Detected change data
--- START ---
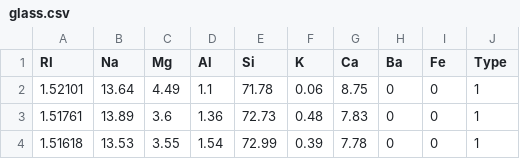
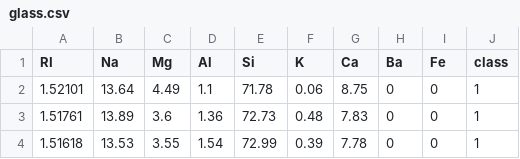
Before and after one commit to gupta-526/cse-datamining, a CSV file: final-proj-gupta526-nwana1-ncasey/Dataset/glass.csv, drawn as a sheet; only a part is shown.

```diff
--- a/final-proj-gupta526-nwana1-ncasey/Dataset/glass.csv
+++ b/final-proj-gupta526-nwana1-ncasey/Dataset/glass.csv
@@ -1,2 +1,2 @@
-RI,Na,Mg,Al,Si,K,Ca,Ba,Fe,Type
+RI,Na,Mg,Al,Si,K,Ca,Ba,Fe,class
 1.52101,13.64,4.49,1.1,71.78,0.06,8.75,0,0,1
```
Also changed, not shown: final-proj-gupta526-nwana1-ncasey/Dataset/breast_cancer.csv, 1 other file.
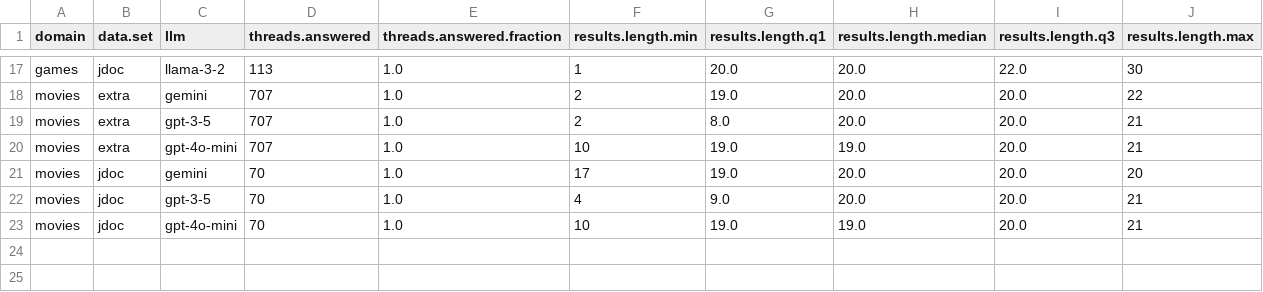
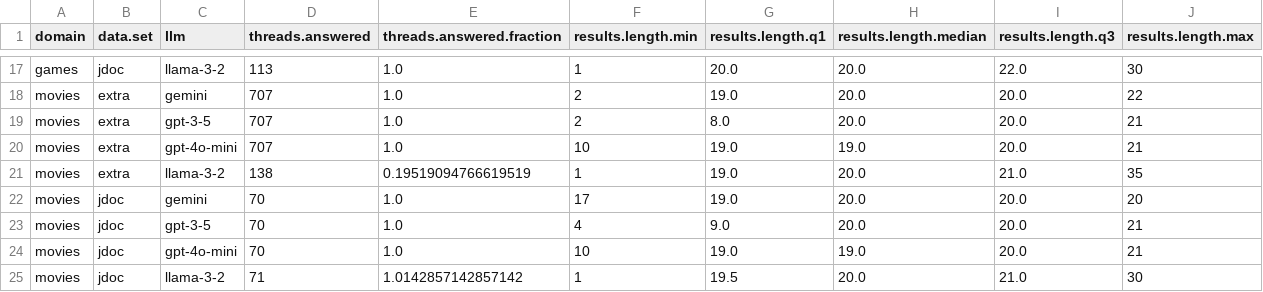
Before and after one commit to biirrr/llms-complex-leisure-search, a CSV file: analysis/llm-summary.csv, drawn as a sheet; only a part is shown, gaps mark what is left out.

Commit message:
Updated unique answers

```diff
--- a/analysis/llm-summary.csv
+++ b/analysis/llm-summary.csv
@@ -20,2 +20,3 @@ movies,extra,gpt-3-5,707,1.0,2,8.0,20.0,20.0,21
 movies,extra,gpt-4o-mini,707,1.0,10,19.0,19.0,20.0,21
+movies,extra,llama-3-2,138,0.19519094766619519,1,19.0,20.0,21.0,35
 movies,jdoc,gemini,70,1.0,17,19.0,20.0,20.0,20
@@ -23 +24,2 @@ movies,jdoc,gpt-3-5,70,1.0,4,9.0,20.0,20.0,21
 movies,jdoc,gpt-4o-mini,70,1.0,10,19.0,19.0,20.0,21
+movies,jdoc,llama-3-2,71,1.0142857142857142,1,19.5,20.0,21.0,30
```
Also changed, not shown: analysis/artifacts.csv, 4 other files.
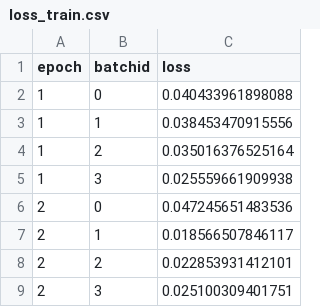
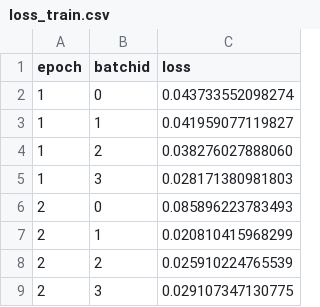
Before and after one commit to Abdul-Mukit/respose, a CSV file: train/train_machineTest/loss_train.csv, drawn as a sheet.

Commit message:
dataParallel problem fixed in detector.py

```diff
--- a/train/train_machineTest/loss_train.csv
+++ b/train/train_machineTest/loss_train.csv
@@ -1,9 +1,9 @@
 epoch,batchid,loss
-1, 0,0.040433961898088
-1, 1,0.038453470915556
-1, 2,0.035016376525164
-1, 3,0.025559661909938
-2, 0,0.047245651483536
-2, 1,0.018566507846117
-2, 2,0.022853931412101
-2, 3,0.025100309401751
+1, 0,0.043733552098274
+1, 1,0.041959077119827
+1, 2,0.038276027888060
+1, 3,0.028171380981803
+2, 0,0.085896223783493
+2, 1,0.020810415968299
+2, 2,0.025910224765539
+2, 3,0.029107347130775
```
Also changed, not shown: 4 other files.
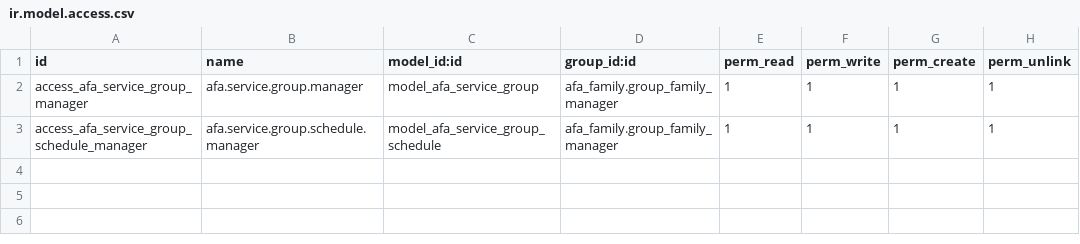
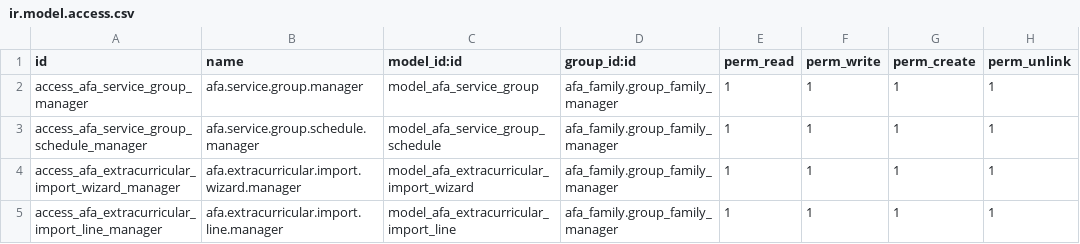
Before and after one commit to oriolpiera/afa_modules, a CSV file: afa_extracurricular/security/ir.model.access.csv, drawn as a sheet.

Commit message:
feat(afa_extracurricular): import enrollments from CSV (#33)
* feat(afa_extracurricular): import enrollments from CSV

* fix(afa_extracurricular): invalidate stale CSV previews

* fix(afa_extracurricular): detect future enrollment conflicts

```diff
--- a/afa_extracurricular/security/ir.model.access.csv
+++ b/afa_extracurricular/security/ir.model.access.csv
@@ -3 +3,3 @@ access_afa_service_group_manager,afa.service.group.manager,model_afa_service_gro
 access_afa_service_group_schedule_manager,afa.service.group.schedule.manager,model_afa_service_group_schedule,afa_family.group_family_manager,1,1,1,1
+access_afa_extracurricular_import_wizard_manager,afa.extracurricular.import.wizard.manager,model_afa_extracurricular_import_wizard,afa_family.group_family_manager,1,1,1,1
+access_afa_extracurricular_import_line_manager,afa.extracurricular.import.line.manager,model_afa_extracurricular_import_line,afa_family.group_family_manager,1,1,1,1
```
Also changed, not shown: 9 other files.
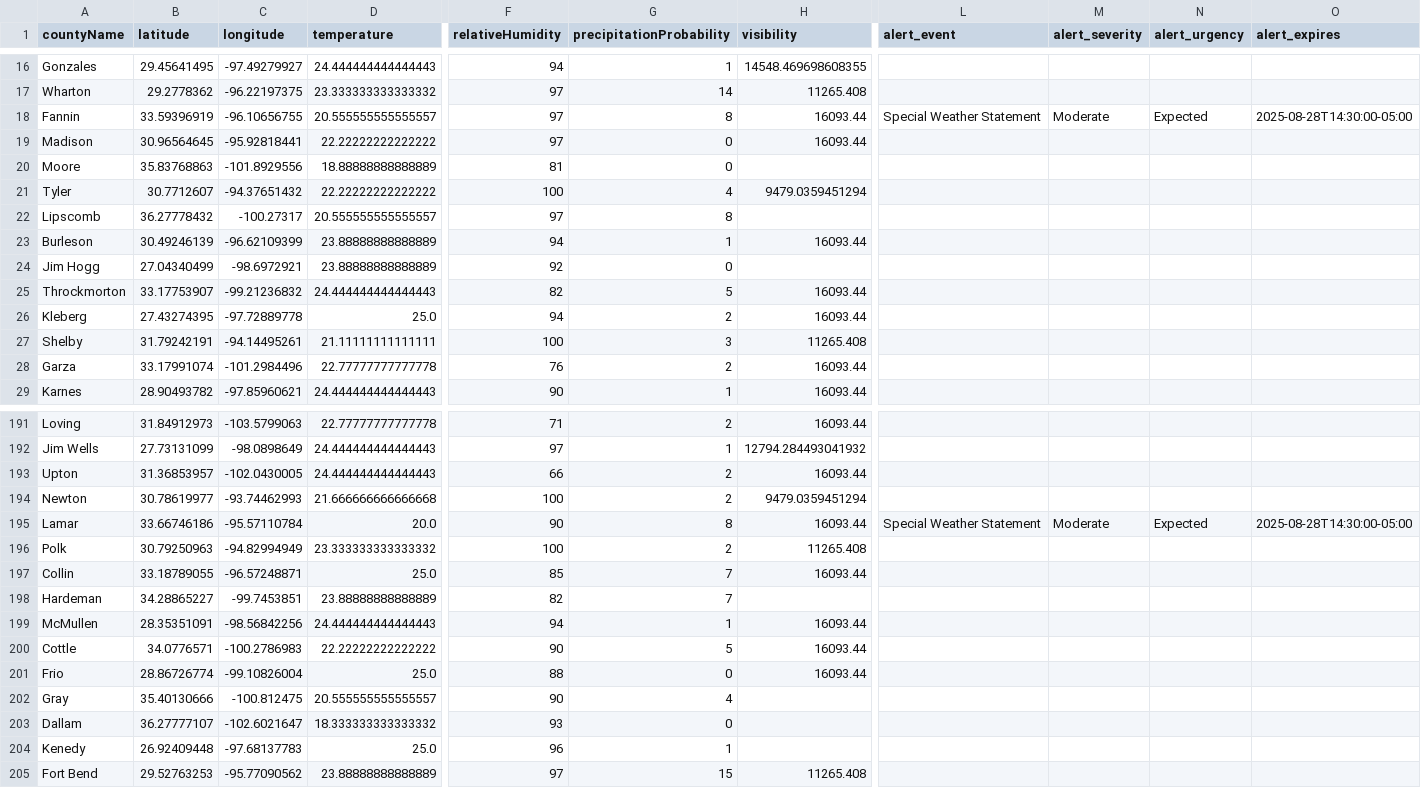
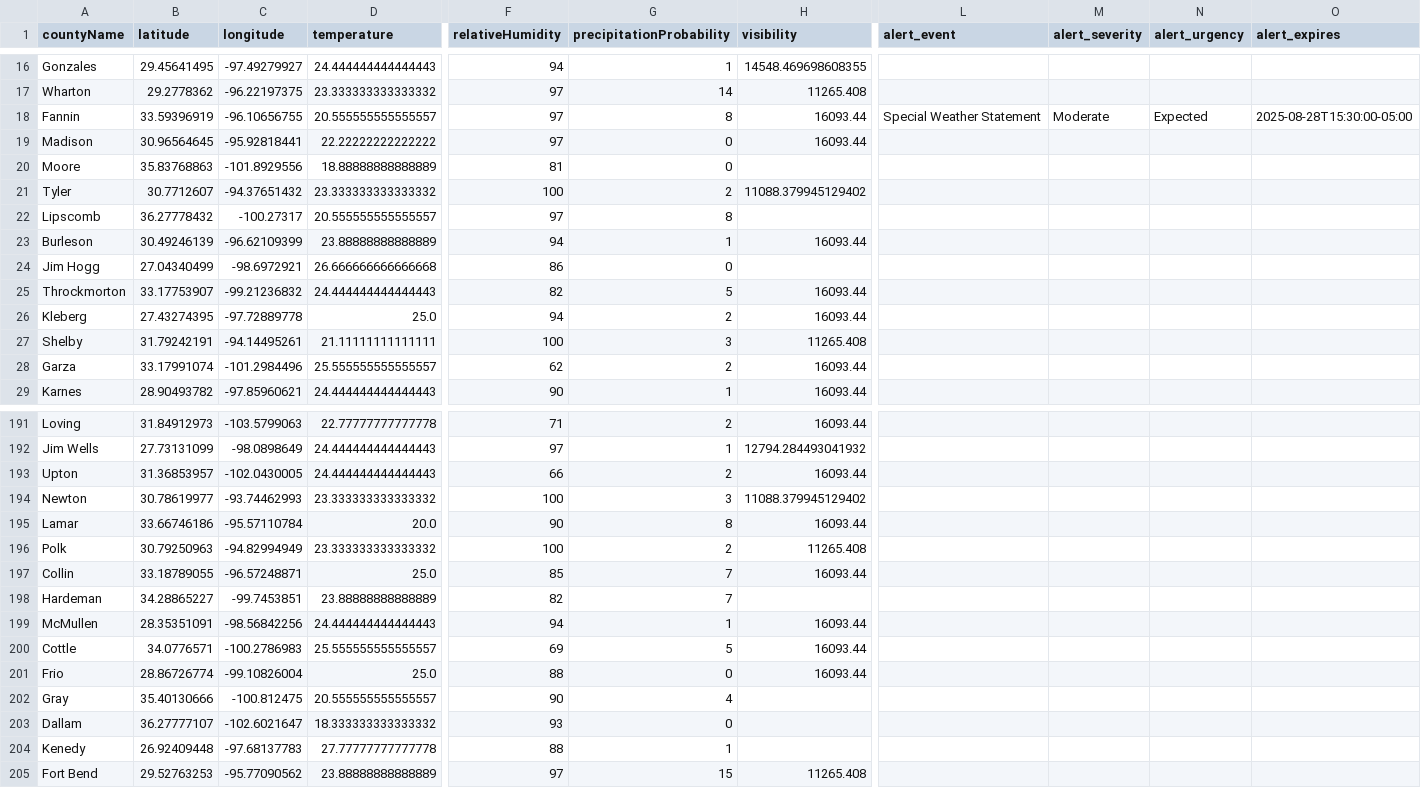
Before and after one commit to juweek/texas-county-choropleth-view, a CSV file: texas_counties_weather.csv, drawn as a sheet; only a part is shown, gaps mark what is left out; the diff covers the shown part only; the diff names each change by its address in the sheet, - before the commit and + after, or states it on an @@ line.

```diff
--- a/texas_counties_weather.csv
+++ b/texas_counties_weather.csv
-O18 (alert_expires): 2025-08-28T14:30:00-05:00
+O18 (alert_expires): 2025-08-28T15:30:00-05:00
-D21 (temperature): 22.22222222222222
+D21 (temperature): 23.333333333333332
-G21 (precipitationProbability): 4
+G21 (precipitationProbability): 2
-H21 (visibility): 9479.0359451294
+H21 (visibility): 11088.379945129402
-D24 (temperature): 23.88888888888889
+D24 (temperature): 26.666666666666668
-F24 (relativeHumidity): 92
+F24 (relativeHumidity): 86
-D28 (temperature): 22.77777777777778
+D28 (temperature): 25.555555555555557
-F28 (relativeHumidity): 76
+F28 (relativeHumidity): 62
-D194 (temperature): 21.666666666666668
+D194 (temperature): 23.333333333333332
-G194 (precipitationProbability): 2
+G194 (precipitationProbability): 3
-H194 (visibility): 9479.0359451294
+H194 (visibility): 11088.379945129402
-L195 (alert_event): Special Weather Statement
+L195 (alert_event): (empty)
-M195 (alert_severity): Moderate
+M195 (alert_severity): (empty)
-N195 (alert_urgency): Expected
+N195 (alert_urgency): (empty)
-O195 (alert_expires): 2025-08-28T14:30:00-05:00
+O195 (alert_expires): (empty)
-D200 (temperature): 22.22222222222222
+D200 (temperature): 25.555555555555557
-F200 (relativeHumidity): 90
+F200 (relativeHumidity): 69
-D204 (temperature): 25.0
+D204 (temperature): 27.77777777777778
-F204 (relativeHumidity): 96
+F204 (relativeHumidity): 88
```
Also changed, not shown: 81 edited cells elsewhere in this file, 2 other files.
--- END ---
- **The task**
Return the data exactly. Do not carry over any images.

- **Your solution**
Before and after one commit to gupta-526/cse-datamining, a CSV file: final-proj-gupta526-nwana1-ncasey/Dataset/glass.csv, drawn as a sheet; only a part is shown.

```diff
--- a/final-proj-gupta526-nwana1-ncasey/Dataset/glass.csv
+++ b/final-proj-gupta526-nwana1-ncasey/Dataset/glass.csv
@@ -1,2 +1,2 @@
-RI,Na,Mg,Al,Si,K,Ca,Ba,Fe,Type
+RI,Na,Mg,Al,Si,K,Ca,Ba,Fe,class
 1.52101,13.64,4.49,1.1,71.78,0.06,8.75,0,0,1
```
Also changed, not shown: final-proj-gupta526-nwana1-ncasey/Dataset/breast_cancer.csv, 1 other file.
Before and after one commit to biirrr/llms-complex-leisure-search, a CSV file: analysis/llm-summary.csv, drawn as a sheet; only a part is shown, gaps mark what is left out.

Commit message:
Updated unique answers

```diff
--- a/analysis/llm-summary.csv
+++ b/analysis/llm-summary.csv
@@ -20,2 +20,3 @@ movies,extra,gpt-3-5,707,1.0,2,8.0,20.0,20.0,21
 movies,extra,gpt-4o-mini,707,1.0,10,19.0,19.0,20.0,21
+movies,extra,llama-3-2,138,0.19519094766619519,1,19.0,20.0,21.0,35
 movies,jdoc,gemini,70,1.0,17,19.0,20.0,20.0,20
@@ -23 +24,2 @@ movies,jdoc,gpt-3-5,70,1.0,4,9.0,20.0,20.0,21
 movies,jdoc,gpt-4o-mini,70,1.0,10,19.0,19.0,20.0,21
+movies,jdoc,llama-3-2,71,1.0142857142857142,1,19.5,20.0,21.0,30
```
Also changed, not shown: analysis/artifacts.csv, 4 other files.
Before and after one commit to Abdul-Mukit/respose, a CSV file: train/train_machineTest/loss_train.csv, drawn as a sheet.

Commit message:
dataParallel problem fixed in detector.py

```diff
--- a/train/train_machineTest/loss_train.csv
+++ b/train/train_machineTest/loss_train.csv
@@ -1,9 +1,9 @@
 epoch,batchid,loss
-1, 0,0.040433961898088
-1, 1,0.038453470915556
-1, 2,0.035016376525164
-1, 3,0.025559661909938
-2, 0,0.047245651483536
-2, 1,0.018566507846117
-2, 2,0.022853931412101
-2, 3,0.025100309401751
+1, 0,0.043733552098274
+1, 1,0.041959077119827
+1, 2,0.038276027888060
+1, 3,0.028171380981803
+2, 0,0.085896223783493
+2, 1,0.020810415968299
+2, 2,0.025910224765539
+2, 3,0.029107347130775
```
Also changed, not shown: 4 other files.
Before and after one commit to oriolpiera/afa_modules, a CSV file: afa_extracurricular/security/ir.model.access.csv, drawn as a sheet.

Commit message:
feat(afa_extracurricular): import enrollments from CSV (#33)
* feat(afa_extracurricular): import enrollments from CSV

* fix(afa_extracurricular): invalidate stale CSV previews

* fix(afa_extracurricular): detect future enrollment conflicts

```diff
--- a/afa_extracurricular/security/ir.model.access.csv
+++ b/afa_extracurricular/security/ir.model.access.csv
@@ -3 +3,3 @@ access_afa_service_group_manager,afa.service.group.manager,model_afa_service_gro
 access_afa_service_group_schedule_manager,afa.service.group.schedule.manager,model_afa_service_group_schedule,afa_family.group_family_manager,1,1,1,1
+access_afa_extracurricular_import_wizard_manager,afa.extracurricular.import.wizard.manager,model_afa_extracurricular_import_wizard,afa_family.group_family_manager,1,1,1,1
+access_afa_extracurricular_import_line_manager,afa.extracurricular.import.line.manager,model_afa_extracurricular_import_line,afa_family.group_family_manager,1,1,1,1
```
Also changed, not shown: 9 other files.
Before and after one commit to juweek/texas-county-choropleth-view, a CSV file: texas_counties_weather.csv, drawn as a sheet; only a part is shown, gaps mark what is left out; the diff covers the shown part only; the diff names each change by its address in the sheet, - before the commit and + after, or states it on an @@ line.

```diff
--- a/texas_counties_weather.csv
+++ b/texas_counties_weather.csv
-O18 (alert_expires): 2025-08-28T14:30:00-05:00
+O18 (alert_expires): 2025-08-28T15:30:00-05:00
-D21 (temperature): 22.22222222222222
+D21 (temperature): 23.333333333333332
-G21 (precipitationProbability): 4
+G21 (precipitationProbability): 2
-H21 (visibility): 9479.0359451294
+H21 (visibility): 11088.379945129402
-D24 (temperature): 23.88888888888889
+D24 (temperature): 26.666666666666668
-F24 (relativeHumidity): 92
+F24 (relativeHumidity): 86
-D28 (temperature): 22.77777777777778
+D28 (temperature): 25.555555555555557
-F28 (relativeHumidity): 76
+F28 (relativeHumidity): 62
-D194 (temperature): 21.666666666666668
+D194 (temperature): 23.333333333333332
-G194 (precipitationProbability): 2
+G194 (precipitationProbability): 3
-H194 (visibility): 9479.0359451294
+H194 (visibility): 11088.379945129402
-L195 (alert_event): Special Weather Statement
+L195 (alert_event): (empty)
-M195 (alert_severity): Moderate
+M195 (alert_severity): (empty)
-N195 (alert_urgency): Expected
+N195 (alert_urgency): (empty)
-O195 (alert_expires): 2025-08-28T14:30:00-05:00
+O195 (alert_expires): (empty)
-D200 (temperature): 22.22222222222222
+D200 (temperature): 25.555555555555557
-F200 (relativeHumidity): 90
+F200 (relativeHumidity): 69
-D204 (temperature): 25.0
+D204 (temperature): 27.77777777777778
-F204 (relativeHumidity): 96
+F204 (relativeHumidity): 88
```
Also changed, not shown: 81 edited cells elsewhere in this file, 2 other files.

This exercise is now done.